A Bench headed by Justice H.L. Dattu will hear the petitions filed by L. Payyavulu Keshav, Telugu Desam Party MLA, and several others. The Andhra Pradesh Legislature rejected the Bill.
The petitioners said the process of bifurcation of the State into Telangana and Andhra Pradesh was unconstitutional as it was in violation of the principle of federalism. The introduction of the Bill would jeopardise the interests, life and liberty of the entire nine crore people in the State and the interests of the other States.
The petitioners said any further move to create Telangana would cause irreparable damage. They pointed out that no political party, with the exception of the Telangana Rashtra Samiti, had given explicit consent for including Hyderabad in Telangana.
The coastal districts of Rayalaseema felt they were being subjected to deception as Hyderabad was proposed to be made a part of Telangana with no rights for the people of other areas over the city.

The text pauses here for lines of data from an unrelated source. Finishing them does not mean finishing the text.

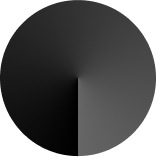
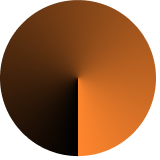
chore: update account image

diff --git a/components/LeftMenu/index.tsx b/components/LeftMenu/index.tsx
@@ -59,7 +59,7 @@ const LeftMenu = () => {
               alt="account"
               className="w-[40px] rounded-full"
             />
-            <div className="absolute -top-[2px] -right-[2px] w-[18px] h-[18px] rounded-full text-[8px] text-light-100 font-medium flex justify-center items-center bg-orange-100">
+            <div className="absolute -top-[2px] -right-[2px] w-[18px] h-[18px] rounded-full text-[8px] text-dark-100 font-medium flex justify-center items-center bg-[#FFD5B3]">
               {account?.threshold}/{account?.signers}
             </div>
           </div>

diff --git a/components/ListAccounts/Account/index.tsx b/components/ListAccounts/Account/index.tsx
@@ -185,7 +185,7 @@ const Account = ({
             />
             <div
               className={cn(
-                `absolute -top-[2px] -right-[2px] w-[18px] h-[18px] rounded-full text-[8px] text-light-100 font-medium flex justify-center items-center bg-orange-100`,
+                `absolute -top-[2px] -right-[2px] w-[18px] h-[18px] rounded-full text-[8px] text-dark-100 font-medium flex justify-center items-center bg-[#FFD5B3]`,
                 {
                   "w-[14px] h-[14px] text-[6px]": isSmall,
                 }

diff --git a/components/ListAccounts/InvitationAccount/index.tsx b/components/ListAccounts/InvitationAccount/index.tsx
@@ -38,7 +38,7 @@ const InvitationAccount = ({
           />
           <div
             className={cn(
-              `absolute -top-[2px] -right-[2px] w-[18px] h-[18px] rounded-full text-[8px] text-light-100 font-medium flex justify-center items-center bg-orange-100`,
+              `absolute -top-[2px] -right-[2px] w-[18px] h-[18px] rounded-full text-[8px] text-dark-100 font-medium flex justify-center items-center bg-[#FFD5B3]`,
               {
                 "w-[14px] h-[14px] text-[6px]": isSmall,
               }

diff --git a/components/AccountModal/index.tsx b/components/AccountModal/index.tsx
@@ -70,9 +70,9 @@ const AccountModal = () => {
           <div className="w-[1px] h-[69.71px] bg-grey-200 absolute -right-6 -top-4"></div>
           <div>
             <img
-              src="/images/account.png"
+              src="/images/wallet-account.png"
               alt="account"
-              className="w-8 rounded-full"
+              className="w-8"
             />
           </div>
           <div className="flex gap-6 items-center">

The petitions raised important questions of law. Among them are “whether Parliament can enact a law such as the Andhra Pradesh Reorganisation Bill after the same was rejected by the Andhra Pradesh Legislature — the Assembly and the Council — when there are no guidelines in the Constitution regarding the formation or bifurcation of a State; whether non-consideration of the report of the Justice Srikrishna Committee as part of the process of bifurcation is not per se arbitrary and in breach of federal principles; whether the Bill is not invalid on the ground that it does not contain the statement of objects and reasons and a financial memorandum; and whether it is not incumbent on the Union government to mention the reason why the Bill is being brought in.”
“When there is no material indicating the backwardness of the Telangana region, could the creation of a separate State, only to satisfy the sentiments of the people, be a valid constitutional reason for bifurcation of the State under Article 3 of the Constitution. Is not the proposal to form a new State arbitrary when there is no material indicating any justification for the bifurcation?”